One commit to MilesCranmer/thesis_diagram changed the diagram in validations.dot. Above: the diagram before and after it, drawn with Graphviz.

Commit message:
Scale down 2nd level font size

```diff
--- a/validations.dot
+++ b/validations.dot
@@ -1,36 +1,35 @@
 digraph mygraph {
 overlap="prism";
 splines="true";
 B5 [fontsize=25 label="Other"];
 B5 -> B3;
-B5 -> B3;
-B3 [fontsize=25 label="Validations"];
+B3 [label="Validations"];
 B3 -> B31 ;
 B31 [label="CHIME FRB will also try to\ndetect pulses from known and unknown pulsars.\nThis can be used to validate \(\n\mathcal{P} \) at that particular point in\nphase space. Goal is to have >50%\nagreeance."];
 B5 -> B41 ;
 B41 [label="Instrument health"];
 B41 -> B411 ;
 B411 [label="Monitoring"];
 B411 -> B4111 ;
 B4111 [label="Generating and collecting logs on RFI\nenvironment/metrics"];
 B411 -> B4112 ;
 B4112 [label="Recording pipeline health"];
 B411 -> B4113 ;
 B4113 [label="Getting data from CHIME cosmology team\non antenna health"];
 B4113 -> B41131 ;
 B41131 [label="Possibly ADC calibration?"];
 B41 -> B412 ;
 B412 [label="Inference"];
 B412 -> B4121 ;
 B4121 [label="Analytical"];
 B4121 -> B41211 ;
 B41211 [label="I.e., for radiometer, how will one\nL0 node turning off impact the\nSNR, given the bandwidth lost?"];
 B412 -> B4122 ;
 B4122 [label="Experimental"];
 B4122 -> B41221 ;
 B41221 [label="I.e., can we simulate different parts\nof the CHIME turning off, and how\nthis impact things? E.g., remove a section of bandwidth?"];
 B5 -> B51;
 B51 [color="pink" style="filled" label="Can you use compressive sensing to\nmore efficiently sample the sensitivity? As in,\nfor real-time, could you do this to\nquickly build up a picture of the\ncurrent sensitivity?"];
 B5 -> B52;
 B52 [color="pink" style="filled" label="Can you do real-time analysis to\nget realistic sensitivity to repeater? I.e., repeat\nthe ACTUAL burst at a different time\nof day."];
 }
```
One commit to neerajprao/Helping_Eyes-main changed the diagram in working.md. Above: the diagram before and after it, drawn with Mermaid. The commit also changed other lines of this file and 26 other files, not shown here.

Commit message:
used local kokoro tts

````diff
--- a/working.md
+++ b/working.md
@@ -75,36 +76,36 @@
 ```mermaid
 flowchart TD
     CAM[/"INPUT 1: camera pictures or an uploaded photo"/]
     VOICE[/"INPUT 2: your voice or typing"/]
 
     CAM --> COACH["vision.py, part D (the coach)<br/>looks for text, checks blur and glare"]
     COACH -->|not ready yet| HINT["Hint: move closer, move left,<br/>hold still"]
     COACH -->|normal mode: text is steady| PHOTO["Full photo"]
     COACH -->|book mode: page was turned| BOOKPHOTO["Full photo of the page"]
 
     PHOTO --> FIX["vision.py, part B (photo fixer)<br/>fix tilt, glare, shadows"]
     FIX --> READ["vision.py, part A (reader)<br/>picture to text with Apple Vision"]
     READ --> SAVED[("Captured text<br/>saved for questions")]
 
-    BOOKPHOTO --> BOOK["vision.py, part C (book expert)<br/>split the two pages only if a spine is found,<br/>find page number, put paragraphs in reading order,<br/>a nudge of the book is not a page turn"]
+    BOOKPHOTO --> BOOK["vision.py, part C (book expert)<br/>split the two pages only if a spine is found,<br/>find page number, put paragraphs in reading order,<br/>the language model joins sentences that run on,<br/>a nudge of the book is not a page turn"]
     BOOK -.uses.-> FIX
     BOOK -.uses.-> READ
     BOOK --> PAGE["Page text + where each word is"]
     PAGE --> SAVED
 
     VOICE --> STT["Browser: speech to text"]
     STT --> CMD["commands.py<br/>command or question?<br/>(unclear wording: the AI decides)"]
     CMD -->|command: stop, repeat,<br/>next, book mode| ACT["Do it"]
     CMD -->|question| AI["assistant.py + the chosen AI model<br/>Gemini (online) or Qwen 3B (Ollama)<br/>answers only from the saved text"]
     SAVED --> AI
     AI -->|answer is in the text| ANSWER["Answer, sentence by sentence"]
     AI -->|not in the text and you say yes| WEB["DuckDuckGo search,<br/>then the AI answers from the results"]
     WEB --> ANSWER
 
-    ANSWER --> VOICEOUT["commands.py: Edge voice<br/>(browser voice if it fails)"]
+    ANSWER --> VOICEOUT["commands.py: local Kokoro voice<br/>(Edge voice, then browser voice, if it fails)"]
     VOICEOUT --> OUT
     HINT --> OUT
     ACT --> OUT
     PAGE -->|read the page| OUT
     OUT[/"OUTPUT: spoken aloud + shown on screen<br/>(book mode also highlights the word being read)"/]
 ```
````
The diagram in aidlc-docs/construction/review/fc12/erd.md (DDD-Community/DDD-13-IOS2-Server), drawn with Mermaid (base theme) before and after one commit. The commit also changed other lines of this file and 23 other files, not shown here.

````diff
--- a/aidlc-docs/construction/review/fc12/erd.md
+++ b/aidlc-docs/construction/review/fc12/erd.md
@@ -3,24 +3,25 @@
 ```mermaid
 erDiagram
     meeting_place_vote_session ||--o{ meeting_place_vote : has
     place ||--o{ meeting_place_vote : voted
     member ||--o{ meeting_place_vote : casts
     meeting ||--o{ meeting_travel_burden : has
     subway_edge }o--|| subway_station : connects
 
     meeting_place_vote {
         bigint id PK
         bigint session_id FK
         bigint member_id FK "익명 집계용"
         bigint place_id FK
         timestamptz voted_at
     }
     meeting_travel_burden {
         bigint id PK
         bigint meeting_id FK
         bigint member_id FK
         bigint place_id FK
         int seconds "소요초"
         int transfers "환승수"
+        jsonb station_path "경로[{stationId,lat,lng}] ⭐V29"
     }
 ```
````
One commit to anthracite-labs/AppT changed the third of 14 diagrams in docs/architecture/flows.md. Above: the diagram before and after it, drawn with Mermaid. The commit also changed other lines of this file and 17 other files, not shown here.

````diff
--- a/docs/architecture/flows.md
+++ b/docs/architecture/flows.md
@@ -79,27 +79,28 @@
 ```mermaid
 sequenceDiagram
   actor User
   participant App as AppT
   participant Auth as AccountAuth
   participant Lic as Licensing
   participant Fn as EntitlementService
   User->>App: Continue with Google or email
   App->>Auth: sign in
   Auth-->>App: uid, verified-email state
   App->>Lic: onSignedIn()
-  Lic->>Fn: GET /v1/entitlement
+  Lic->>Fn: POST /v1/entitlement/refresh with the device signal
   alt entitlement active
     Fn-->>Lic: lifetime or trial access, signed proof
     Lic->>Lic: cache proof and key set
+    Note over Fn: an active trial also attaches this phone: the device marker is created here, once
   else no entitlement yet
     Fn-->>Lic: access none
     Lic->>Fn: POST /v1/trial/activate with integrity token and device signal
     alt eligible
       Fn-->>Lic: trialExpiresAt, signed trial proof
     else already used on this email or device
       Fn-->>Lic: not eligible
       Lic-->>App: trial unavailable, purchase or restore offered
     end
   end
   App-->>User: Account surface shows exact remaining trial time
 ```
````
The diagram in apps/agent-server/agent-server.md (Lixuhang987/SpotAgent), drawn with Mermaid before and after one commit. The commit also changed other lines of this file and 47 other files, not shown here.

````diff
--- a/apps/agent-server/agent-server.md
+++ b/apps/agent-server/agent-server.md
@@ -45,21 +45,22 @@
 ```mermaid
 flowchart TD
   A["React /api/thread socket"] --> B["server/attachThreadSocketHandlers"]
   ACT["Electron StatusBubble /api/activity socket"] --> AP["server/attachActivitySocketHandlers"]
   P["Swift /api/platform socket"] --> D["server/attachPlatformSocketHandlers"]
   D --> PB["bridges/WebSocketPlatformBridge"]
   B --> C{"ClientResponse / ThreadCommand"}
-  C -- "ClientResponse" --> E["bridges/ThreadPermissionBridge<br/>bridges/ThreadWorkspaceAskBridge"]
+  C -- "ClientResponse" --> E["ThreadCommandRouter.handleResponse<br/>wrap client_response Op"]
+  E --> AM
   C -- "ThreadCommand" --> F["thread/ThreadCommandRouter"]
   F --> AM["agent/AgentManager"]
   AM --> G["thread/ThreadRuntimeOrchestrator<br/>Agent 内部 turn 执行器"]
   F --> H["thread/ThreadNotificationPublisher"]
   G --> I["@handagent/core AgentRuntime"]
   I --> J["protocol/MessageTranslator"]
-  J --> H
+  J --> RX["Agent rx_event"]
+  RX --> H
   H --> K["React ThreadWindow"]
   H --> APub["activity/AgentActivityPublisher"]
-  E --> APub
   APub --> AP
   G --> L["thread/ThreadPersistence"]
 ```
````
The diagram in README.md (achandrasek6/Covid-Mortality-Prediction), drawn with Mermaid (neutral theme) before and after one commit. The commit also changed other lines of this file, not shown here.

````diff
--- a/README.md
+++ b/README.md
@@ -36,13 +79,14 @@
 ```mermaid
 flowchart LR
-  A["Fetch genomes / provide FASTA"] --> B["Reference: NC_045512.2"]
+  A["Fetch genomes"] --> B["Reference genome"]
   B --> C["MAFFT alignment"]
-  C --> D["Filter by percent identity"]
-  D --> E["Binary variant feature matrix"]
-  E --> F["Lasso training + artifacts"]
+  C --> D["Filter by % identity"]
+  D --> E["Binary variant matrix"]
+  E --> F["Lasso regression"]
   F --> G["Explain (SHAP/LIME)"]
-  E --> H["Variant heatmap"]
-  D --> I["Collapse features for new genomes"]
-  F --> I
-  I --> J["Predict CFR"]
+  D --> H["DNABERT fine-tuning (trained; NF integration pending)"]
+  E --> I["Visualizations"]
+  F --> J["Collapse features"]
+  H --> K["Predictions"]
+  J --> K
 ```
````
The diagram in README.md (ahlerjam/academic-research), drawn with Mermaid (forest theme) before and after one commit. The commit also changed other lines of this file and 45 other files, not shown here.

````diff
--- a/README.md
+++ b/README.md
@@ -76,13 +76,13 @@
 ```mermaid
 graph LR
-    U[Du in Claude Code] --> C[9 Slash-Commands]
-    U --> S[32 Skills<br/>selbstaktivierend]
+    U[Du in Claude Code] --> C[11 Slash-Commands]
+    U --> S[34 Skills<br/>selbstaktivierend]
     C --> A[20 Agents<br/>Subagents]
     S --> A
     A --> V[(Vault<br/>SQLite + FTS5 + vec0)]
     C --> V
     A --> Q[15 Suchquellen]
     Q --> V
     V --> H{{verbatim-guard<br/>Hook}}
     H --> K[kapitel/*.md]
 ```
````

┄┄┄┄┄┄┄┄┄┄┄┄┄┄┄┄┄┄┄┄

**Assignment**.
Among the lines above, find those containing the word "changed" and copy each.

**Task solution**.
One commit to MilesCranmer/thesis_diagram changed the diagram in validations.dot. Above: the diagram before and after it, drawn with Graphviz.
One commit to neerajprao/Helping_Eyes-main changed the diagram in working.md. Above: the diagram before and after it, drawn with Mermaid. The commit also changed other lines of this file and 26 other files, not shown here.
The diagram in aidlc-docs/construction/review/fc12/erd.md (DDD-Community/DDD-13-IOS2-Server), drawn with Mermaid (base theme) before and after one commit. The commit also changed other lines of this file and 23 other files, not shown here.
One commit to anthracite-labs/AppT changed the third of 14 diagrams in docs/architecture/flows.md. Above: the diagram before and after it, drawn with Mermaid. The commit also changed other lines of this file and 17 other files, not shown here.
The diagram in apps/agent-server/agent-server.md (Lixuhang987/SpotAgent), drawn with Mermaid before and after one commit. The commit also changed other lines of this file and 47 other files, not shown here.
The diagram in README.md (achandrasek6/Covid-Mortality-Prediction), drawn with Mermaid (neutral theme) before and after one commit. The commit also changed other lines of this file, not shown here.
The diagram in README.md (ahlerjam/academic-research), drawn with Mermaid (forest theme) before and after one commit. The commit also changed other lines of this file and 45 other files, not shown here.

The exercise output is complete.